(Change detection outputs)
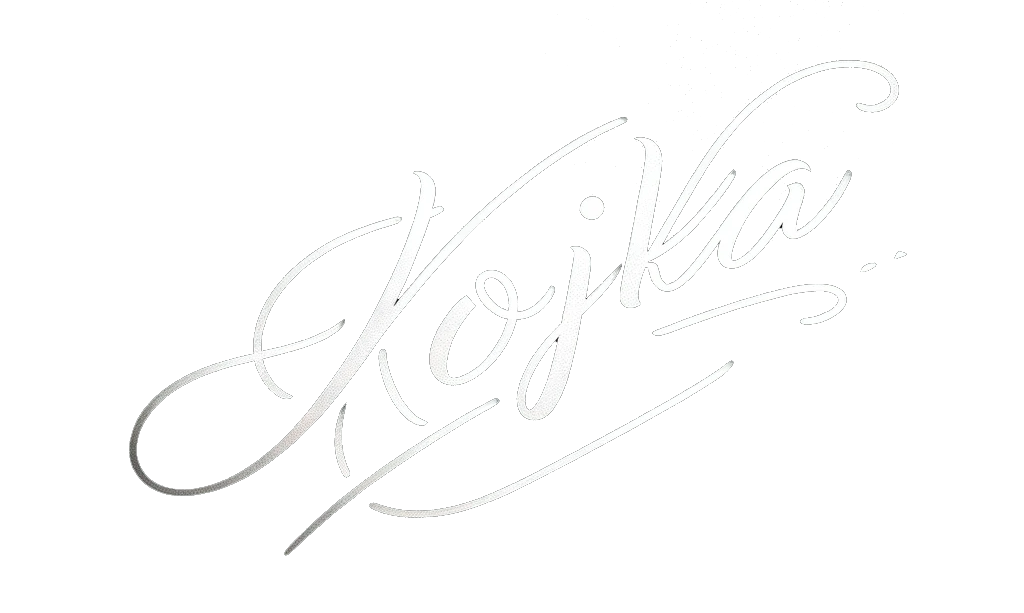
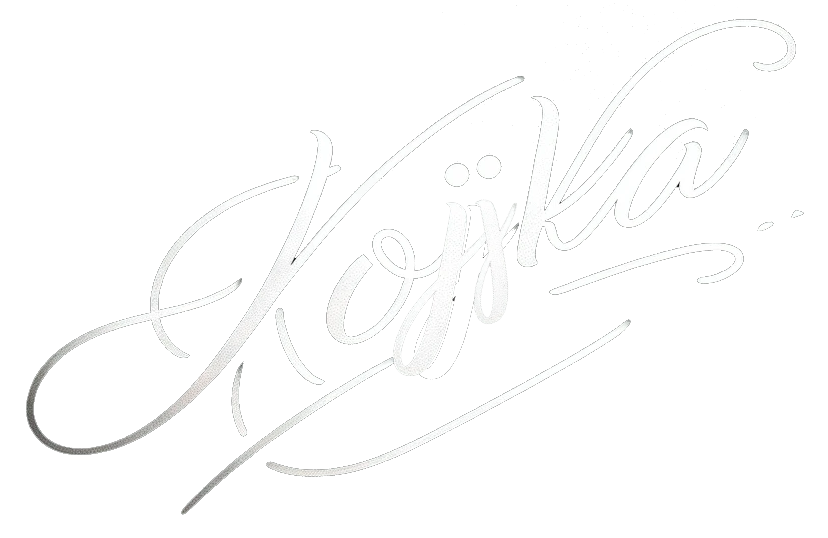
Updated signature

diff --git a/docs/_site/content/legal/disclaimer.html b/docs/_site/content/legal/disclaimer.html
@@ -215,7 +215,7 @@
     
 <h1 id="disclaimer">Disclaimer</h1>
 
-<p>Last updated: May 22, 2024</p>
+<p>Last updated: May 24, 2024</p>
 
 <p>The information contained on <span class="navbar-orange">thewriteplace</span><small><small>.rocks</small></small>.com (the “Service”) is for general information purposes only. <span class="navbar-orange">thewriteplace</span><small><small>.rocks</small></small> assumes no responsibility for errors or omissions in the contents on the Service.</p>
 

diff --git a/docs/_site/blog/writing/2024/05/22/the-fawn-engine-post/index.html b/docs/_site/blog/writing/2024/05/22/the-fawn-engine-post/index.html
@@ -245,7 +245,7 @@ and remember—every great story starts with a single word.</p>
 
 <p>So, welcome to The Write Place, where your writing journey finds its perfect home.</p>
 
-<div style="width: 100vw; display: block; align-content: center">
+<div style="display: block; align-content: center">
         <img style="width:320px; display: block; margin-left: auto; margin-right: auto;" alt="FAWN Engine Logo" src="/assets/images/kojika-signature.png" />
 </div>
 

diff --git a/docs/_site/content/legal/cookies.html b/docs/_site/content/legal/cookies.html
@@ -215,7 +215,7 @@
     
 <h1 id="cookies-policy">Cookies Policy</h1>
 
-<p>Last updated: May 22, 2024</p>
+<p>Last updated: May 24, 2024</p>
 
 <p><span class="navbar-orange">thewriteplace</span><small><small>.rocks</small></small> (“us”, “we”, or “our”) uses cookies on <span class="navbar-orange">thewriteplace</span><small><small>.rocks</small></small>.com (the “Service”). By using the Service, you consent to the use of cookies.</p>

...

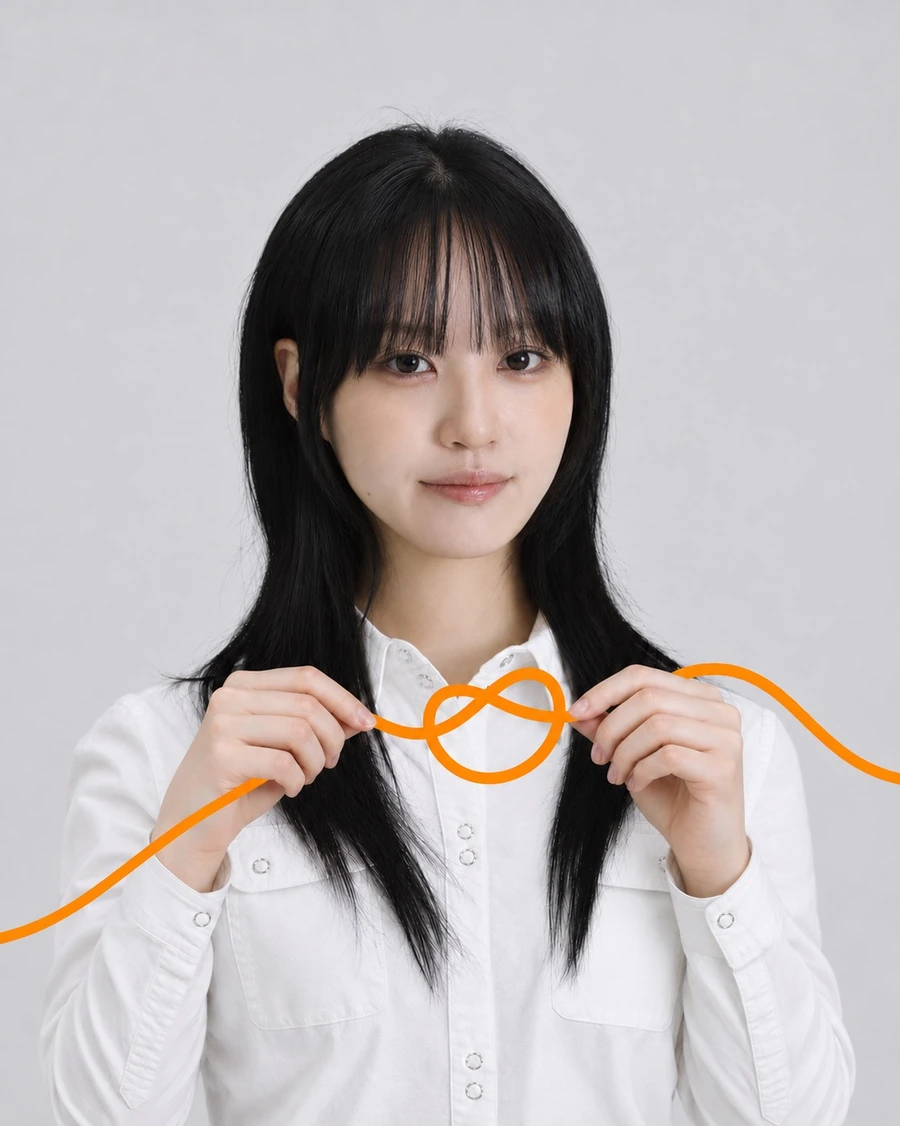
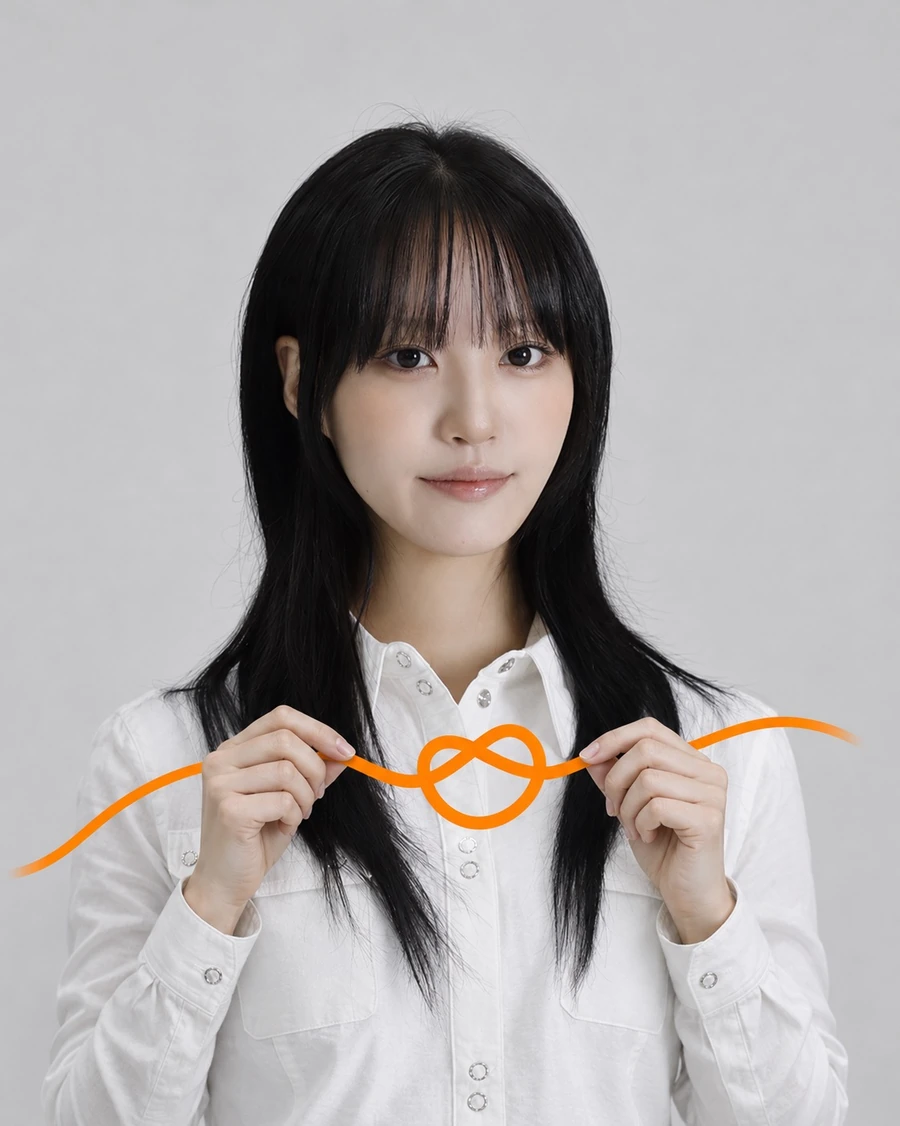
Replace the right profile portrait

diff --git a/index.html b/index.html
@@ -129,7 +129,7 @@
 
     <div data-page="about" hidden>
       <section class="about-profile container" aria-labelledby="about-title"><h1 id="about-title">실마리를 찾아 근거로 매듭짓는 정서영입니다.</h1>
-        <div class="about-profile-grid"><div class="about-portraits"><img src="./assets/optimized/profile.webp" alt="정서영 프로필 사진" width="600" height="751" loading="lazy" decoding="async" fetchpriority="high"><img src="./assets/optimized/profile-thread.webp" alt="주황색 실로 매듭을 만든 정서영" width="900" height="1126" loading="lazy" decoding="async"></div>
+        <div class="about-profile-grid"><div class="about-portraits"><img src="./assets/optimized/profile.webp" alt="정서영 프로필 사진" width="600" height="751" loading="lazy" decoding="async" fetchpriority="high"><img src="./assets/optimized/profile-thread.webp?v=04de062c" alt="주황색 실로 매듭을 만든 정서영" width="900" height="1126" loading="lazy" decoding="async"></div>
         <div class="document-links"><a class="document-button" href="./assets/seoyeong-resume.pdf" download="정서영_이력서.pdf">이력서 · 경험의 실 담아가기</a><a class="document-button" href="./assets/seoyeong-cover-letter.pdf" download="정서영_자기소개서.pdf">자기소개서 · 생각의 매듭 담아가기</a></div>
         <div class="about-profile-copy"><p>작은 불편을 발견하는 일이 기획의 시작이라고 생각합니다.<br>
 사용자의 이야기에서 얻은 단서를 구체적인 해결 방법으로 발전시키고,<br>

* * *

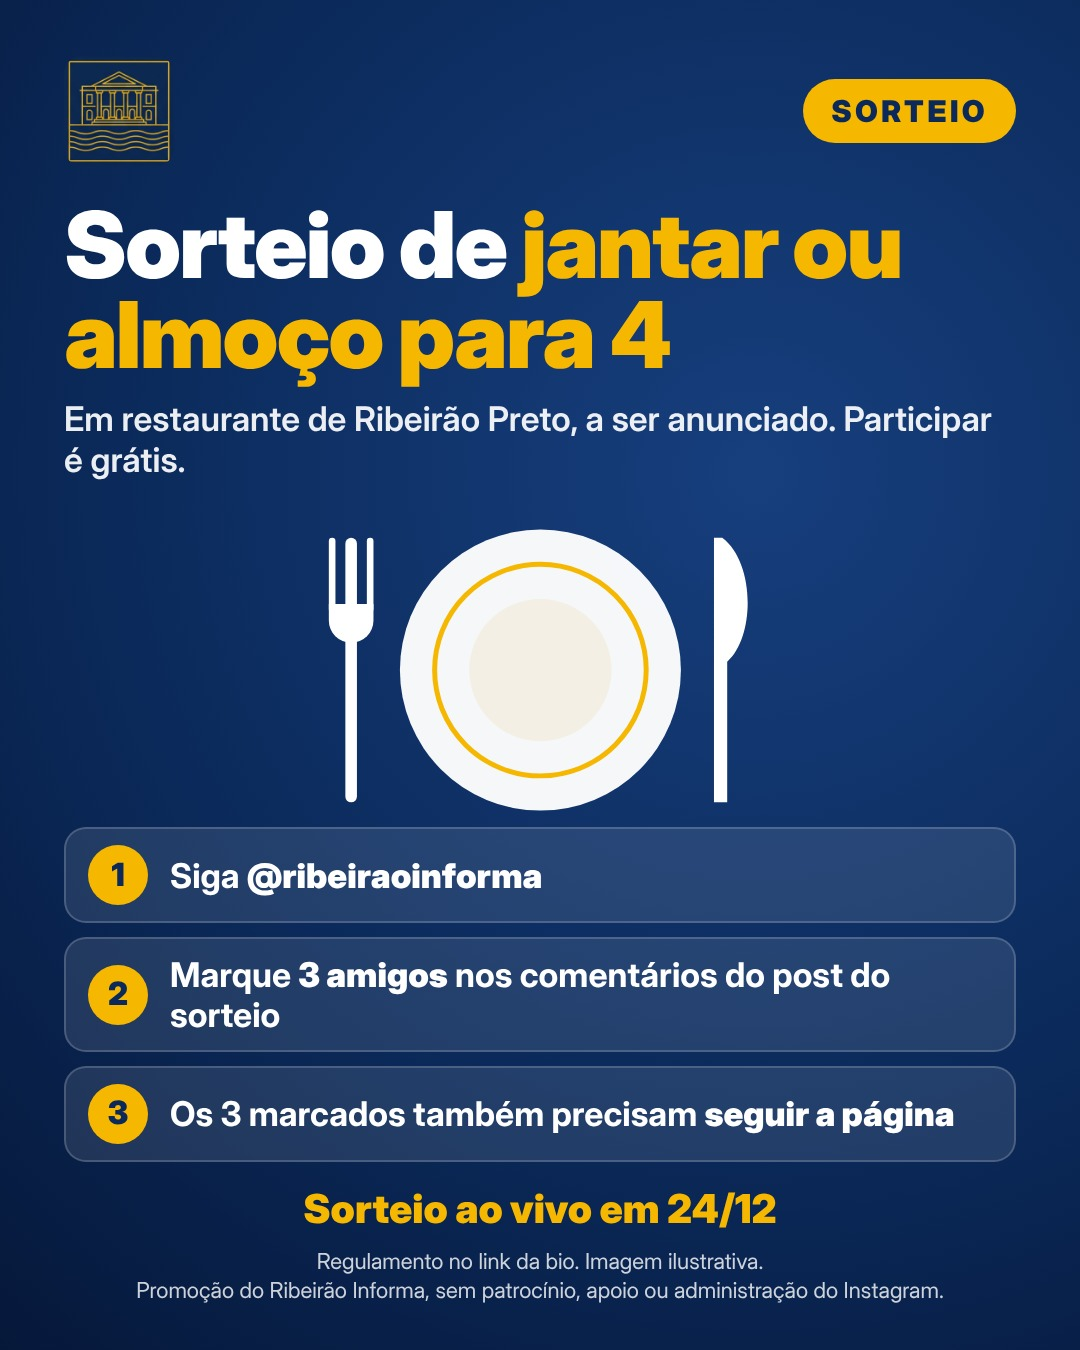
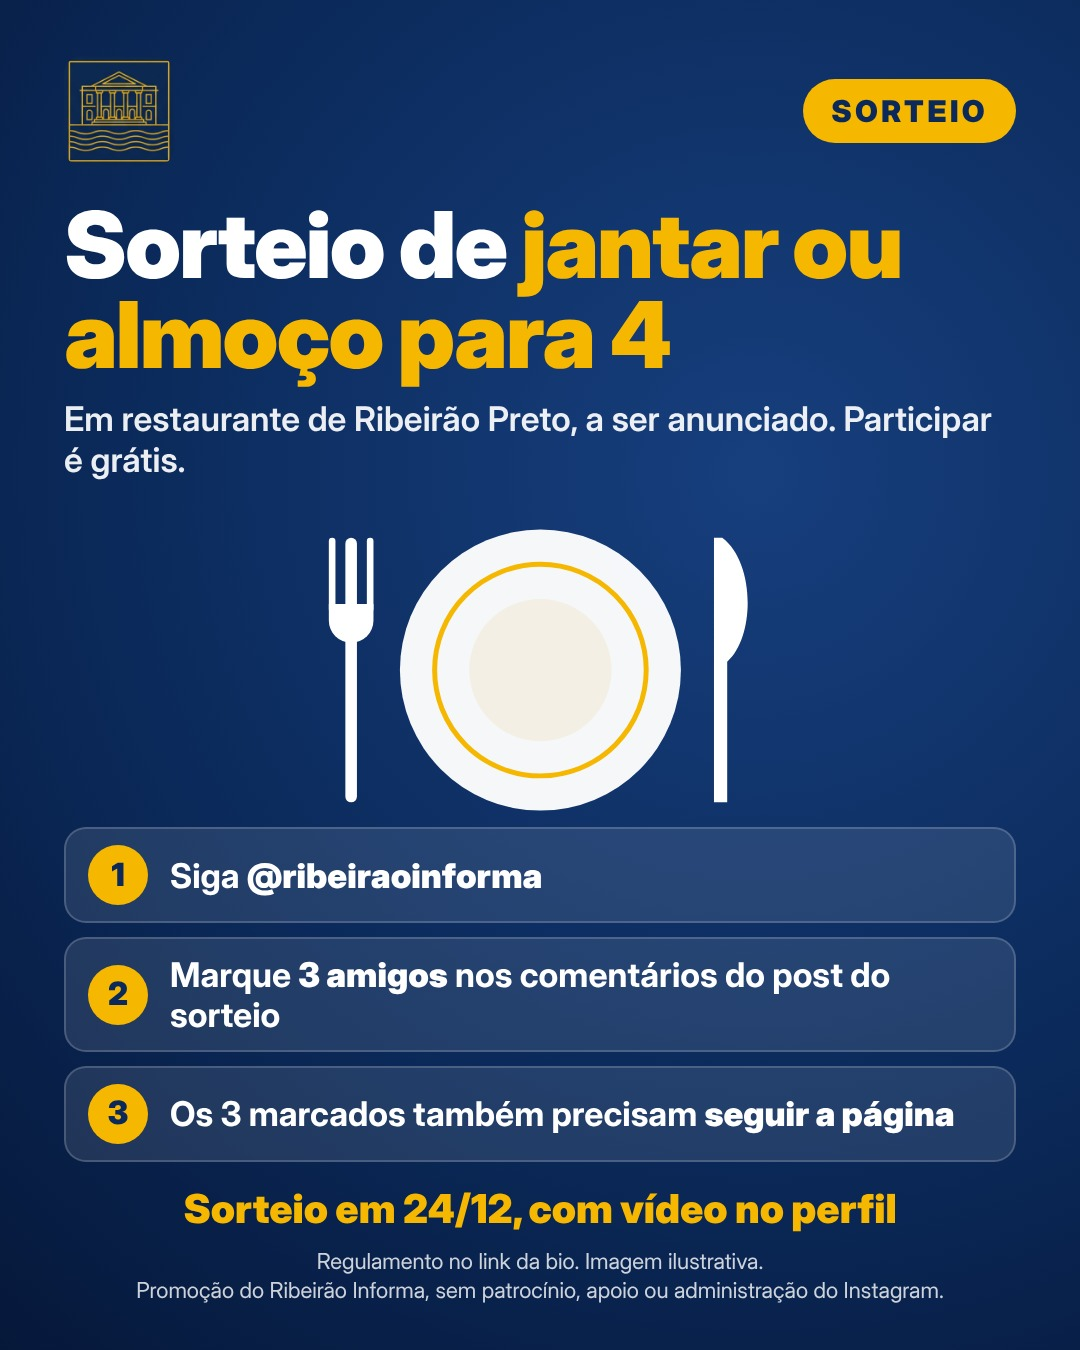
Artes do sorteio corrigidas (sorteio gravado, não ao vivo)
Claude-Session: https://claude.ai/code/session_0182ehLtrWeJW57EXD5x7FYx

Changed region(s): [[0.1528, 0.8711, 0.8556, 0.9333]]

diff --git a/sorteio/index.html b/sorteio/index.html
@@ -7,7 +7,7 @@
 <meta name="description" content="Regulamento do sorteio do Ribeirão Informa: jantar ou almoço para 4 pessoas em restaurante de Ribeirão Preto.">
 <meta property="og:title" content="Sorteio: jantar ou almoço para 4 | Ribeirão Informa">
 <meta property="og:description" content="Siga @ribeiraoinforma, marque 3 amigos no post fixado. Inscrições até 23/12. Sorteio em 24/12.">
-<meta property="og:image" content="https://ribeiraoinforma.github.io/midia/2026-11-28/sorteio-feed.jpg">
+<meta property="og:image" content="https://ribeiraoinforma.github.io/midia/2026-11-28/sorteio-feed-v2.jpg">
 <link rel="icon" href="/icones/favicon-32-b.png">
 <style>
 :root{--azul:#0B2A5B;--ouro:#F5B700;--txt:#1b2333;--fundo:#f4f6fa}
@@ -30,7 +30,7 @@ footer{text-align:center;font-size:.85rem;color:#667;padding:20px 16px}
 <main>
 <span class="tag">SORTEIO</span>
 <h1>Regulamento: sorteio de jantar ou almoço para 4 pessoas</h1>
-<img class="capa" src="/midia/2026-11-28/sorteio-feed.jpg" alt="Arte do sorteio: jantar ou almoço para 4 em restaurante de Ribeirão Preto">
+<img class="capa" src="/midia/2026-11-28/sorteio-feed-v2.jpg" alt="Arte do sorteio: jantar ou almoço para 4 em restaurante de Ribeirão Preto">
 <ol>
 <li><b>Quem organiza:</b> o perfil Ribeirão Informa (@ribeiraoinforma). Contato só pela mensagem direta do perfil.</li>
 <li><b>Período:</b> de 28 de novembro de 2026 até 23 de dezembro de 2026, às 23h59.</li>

■ Exercise aim ■
Could you restate word for word the lines above from the one containing "4 | Ribeirão" through the one containing "<li><b>Período:</b> de 28", both included, and nothing else?

■ The answer ■
 <meta property="og:title" content="Sorteio: jantar ou almoço para 4 | Ribeirão Informa">
 <meta property="og:description" content="Siga @ribeiraoinforma, marque 3 amigos no post fixado. Inscrições até 23/12. Sorteio em 24/12.">
-<meta property="og:image" content="https://ribeiraoinforma.github.io/midia/2026-11-28/sorteio-feed.jpg">
+<meta property="og:image" content="https://ribeiraoinforma.github.io/midia/2026-11-28/sorteio-feed-v2.jpg">
 <link rel="icon" href="/icones/favicon-32-b.png">
 <style>
 :root{--azul:#0B2A5B;--ouro:#F5B700;--txt:#1b2333;--fundo:#f4f6fa}
@@ -30,7 +30,7 @@ footer{text-align:center;font-size:.85rem;color:#667;padding:20px 16px}
 <main>
 <span class="tag">SORTEIO</span>
 <h1>Regulamento: sorteio de jantar ou almoço para 4 pessoas</h1>
-<img class="capa" src="/midia/2026-11-28/sorteio-feed.jpg" alt="Arte do sorteio: jantar ou almoço para 4 em restaurante de Ribeirão Preto">
+<img class="capa" src="/midia/2026-11-28/sorteio-feed-v2.jpg" alt="Arte do sorteio: jantar ou almoço para 4 em restaurante de Ribeirão Preto">
 <ol>
 <li><b>Quem organiza:</b> o perfil Ribeirão Informa (@ribeiraoinforma). Contato só pela mensagem direta do perfil.</li>
 <li><b>Período:</b> de 28 de novembro de 2026 até 23 de dezembro de 2026, às 23h59.</li>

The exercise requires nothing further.